Out of mixed amusement and horror, I will reproduce this item in “Illinois News by Telegraph,” from Sterling, in full: “Winfield Andrews, street car motorman, has emerged unscathed from wrecks and from affrays with belligerent passengers, but the unruly conduct of his own nasal equipment has put him out of the running and sent him to the hospital for repairs. Andrews was taken with a fit of sneezing. ‘Give us another volley,’ cried passengers on Andrews’ car, after he had ‘kerchooed’ ten times. ‘You’re just getting good.’ Andrews smiled between facial contortions and went at it again. He kept at it without a break for eight minutes. At the end of that time a doctor took an inventory of the damage done by the sneeze storm and found that Andrews had three loosened ribs and a dislocated shoulder.”

In Los Angeles, a grotesquely masked maniac with “an infernal machine containing enough dynamite to destroy an entire city block, a bottle of nitroglycerine and a .45 caliber revolver” took possession of the Central police station and held it for over an hour. A detective slipped behind him and knocked him unconscious, and the infernal machine’s fuse was lighted automatically! The detective hurled the machine into the street, where luckily there was no explosion, and the detective kicked at the dynamite and jumped on the fuse until it was put out.

Lastly, this advertisement made me laugh, which perhaps was the point, and perhaps not:

Monday, November 18, 1912

Lester Noble, a Courier-Herald linotyper, was enjoying a late-night cigar at the Columbian hotel when he was drafted into service by Officer McClara of the police force. McClara whispered that there were burglars in Boyd’s bowling alley. “Noble’s luxuriant growth of hair began to protrude upward. ‘Let ’em burgle. I’m goin’ home,’ he said.” The officer insisted, though, and they made their way to the alley, where Noble fell over a box in the darkness and made a loud crash, warning the burglars, if there were any. “The praise Mr. Noble is receiving today is a soothing balm to his barked shins and fluttering nerves.”

A “suffragette army” completed its 400-mile walk from Edinburgh to London in five weeks. They went straight to Downing street to present a petition demanding suffrage for women, but “Premier Asquith, profiting from his experience of previous meetings with the vote-seeking women, had retired to the country.”

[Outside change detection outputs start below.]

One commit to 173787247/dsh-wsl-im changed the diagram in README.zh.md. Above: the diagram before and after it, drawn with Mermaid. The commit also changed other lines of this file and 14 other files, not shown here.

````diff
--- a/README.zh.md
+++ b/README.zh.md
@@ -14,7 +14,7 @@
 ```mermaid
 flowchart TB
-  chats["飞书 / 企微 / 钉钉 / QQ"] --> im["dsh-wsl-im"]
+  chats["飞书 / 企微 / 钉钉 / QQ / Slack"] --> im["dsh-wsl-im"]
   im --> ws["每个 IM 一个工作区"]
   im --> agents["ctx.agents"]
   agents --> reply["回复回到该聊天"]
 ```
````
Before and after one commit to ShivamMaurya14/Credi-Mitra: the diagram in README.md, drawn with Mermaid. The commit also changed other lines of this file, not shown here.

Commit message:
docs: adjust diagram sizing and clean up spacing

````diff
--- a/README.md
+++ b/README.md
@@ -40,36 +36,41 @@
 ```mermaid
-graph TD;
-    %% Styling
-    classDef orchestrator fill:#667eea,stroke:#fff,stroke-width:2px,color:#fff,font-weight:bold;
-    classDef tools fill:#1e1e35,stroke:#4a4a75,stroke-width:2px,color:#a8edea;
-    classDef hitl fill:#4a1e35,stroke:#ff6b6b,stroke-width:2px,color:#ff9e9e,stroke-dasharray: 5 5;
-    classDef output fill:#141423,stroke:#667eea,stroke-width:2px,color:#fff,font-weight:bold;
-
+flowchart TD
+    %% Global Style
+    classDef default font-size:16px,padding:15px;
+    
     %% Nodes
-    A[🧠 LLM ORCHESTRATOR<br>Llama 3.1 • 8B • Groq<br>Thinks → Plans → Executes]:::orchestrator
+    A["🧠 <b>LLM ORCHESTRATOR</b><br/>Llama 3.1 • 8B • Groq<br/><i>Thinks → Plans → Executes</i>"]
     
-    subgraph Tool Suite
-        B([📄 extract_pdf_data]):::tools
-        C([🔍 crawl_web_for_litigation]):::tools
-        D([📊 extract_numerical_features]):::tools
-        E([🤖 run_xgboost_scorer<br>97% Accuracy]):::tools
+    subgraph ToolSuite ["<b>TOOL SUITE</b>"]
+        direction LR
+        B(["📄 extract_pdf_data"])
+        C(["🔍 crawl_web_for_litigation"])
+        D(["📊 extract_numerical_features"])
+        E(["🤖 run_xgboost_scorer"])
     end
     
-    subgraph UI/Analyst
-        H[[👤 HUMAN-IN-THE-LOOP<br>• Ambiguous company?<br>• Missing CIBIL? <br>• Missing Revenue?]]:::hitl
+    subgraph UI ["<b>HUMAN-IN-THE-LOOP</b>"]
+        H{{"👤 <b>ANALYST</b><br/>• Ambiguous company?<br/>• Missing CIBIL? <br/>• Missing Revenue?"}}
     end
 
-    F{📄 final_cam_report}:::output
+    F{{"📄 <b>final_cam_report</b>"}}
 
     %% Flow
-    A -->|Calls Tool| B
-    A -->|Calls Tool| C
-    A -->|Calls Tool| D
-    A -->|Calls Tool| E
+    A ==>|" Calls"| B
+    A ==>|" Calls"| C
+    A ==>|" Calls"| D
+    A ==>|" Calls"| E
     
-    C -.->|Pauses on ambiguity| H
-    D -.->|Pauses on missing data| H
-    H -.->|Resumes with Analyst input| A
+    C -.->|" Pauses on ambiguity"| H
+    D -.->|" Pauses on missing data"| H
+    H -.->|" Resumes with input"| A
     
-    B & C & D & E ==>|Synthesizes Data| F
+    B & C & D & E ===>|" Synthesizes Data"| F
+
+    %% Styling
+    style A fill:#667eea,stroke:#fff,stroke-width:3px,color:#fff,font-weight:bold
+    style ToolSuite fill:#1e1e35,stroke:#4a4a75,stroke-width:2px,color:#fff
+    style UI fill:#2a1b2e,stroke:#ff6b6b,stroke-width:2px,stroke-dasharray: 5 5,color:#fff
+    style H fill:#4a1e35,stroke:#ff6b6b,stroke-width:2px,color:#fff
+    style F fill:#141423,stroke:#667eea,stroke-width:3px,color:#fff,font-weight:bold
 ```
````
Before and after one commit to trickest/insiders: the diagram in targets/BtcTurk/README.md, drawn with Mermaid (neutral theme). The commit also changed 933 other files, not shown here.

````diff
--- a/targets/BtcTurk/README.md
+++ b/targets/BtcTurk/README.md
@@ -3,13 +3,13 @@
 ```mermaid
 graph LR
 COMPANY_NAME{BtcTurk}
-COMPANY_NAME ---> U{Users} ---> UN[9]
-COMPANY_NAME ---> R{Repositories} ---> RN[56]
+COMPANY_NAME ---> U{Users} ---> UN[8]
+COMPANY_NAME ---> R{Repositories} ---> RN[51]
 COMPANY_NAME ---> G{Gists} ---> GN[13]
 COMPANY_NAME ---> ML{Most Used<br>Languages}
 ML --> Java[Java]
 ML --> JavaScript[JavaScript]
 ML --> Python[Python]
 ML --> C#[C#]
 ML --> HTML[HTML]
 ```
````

Thursday, November 14, 1912

James Cain, a farmer, appeared at the Lewis store where Margaret Lowry works as a bookkeeper and asked to escort her home. Months earlier she had rejected him, and so she refused, but he persisted until she agreed. On South Randolph street near her home, he exclaimed, “This is a good place,” and hit her twice on the back of the head with a hammer. Her condition is critical. The mangled body of her attacker, which could only be identified by his ring and hat, was found scattered along the Illinois Central track; it is believed to be a suicide.

James Eaton, the man who went mad with drink on election day and tried to kill a man at the polling place, was arrested yesterday. He was at the side of his dying baby and pleaded to be allowed to stay, but he was taken to the jail.

A Chicago woman was placing lighted blessed candles on the graves of relatives, when her clothing caught fire. A man ran to her and wrapped her in his overcoat, quenching the flames, but she was fatally injured.

After those stories of horror, I don’t know what to make of this next one. At first I thought it might be a made-up story because of the names. In Philadelphia, Magistrate Coward decided that it is no crime to call a policeman a “gink.” Policeman Pill of the vice squad had arrested Jack Hanlon, a former pugilist, whom he accused of calling him a gink while Pill was on duty. Said the judge, “I’m called worse things than that a dozen times a day. I don’t care how you take it. If that is all that the man said you had no right to arrest him.” During cross-examination by Hanlon’s lawyer, Pill admitted that he did not even know what the word meant.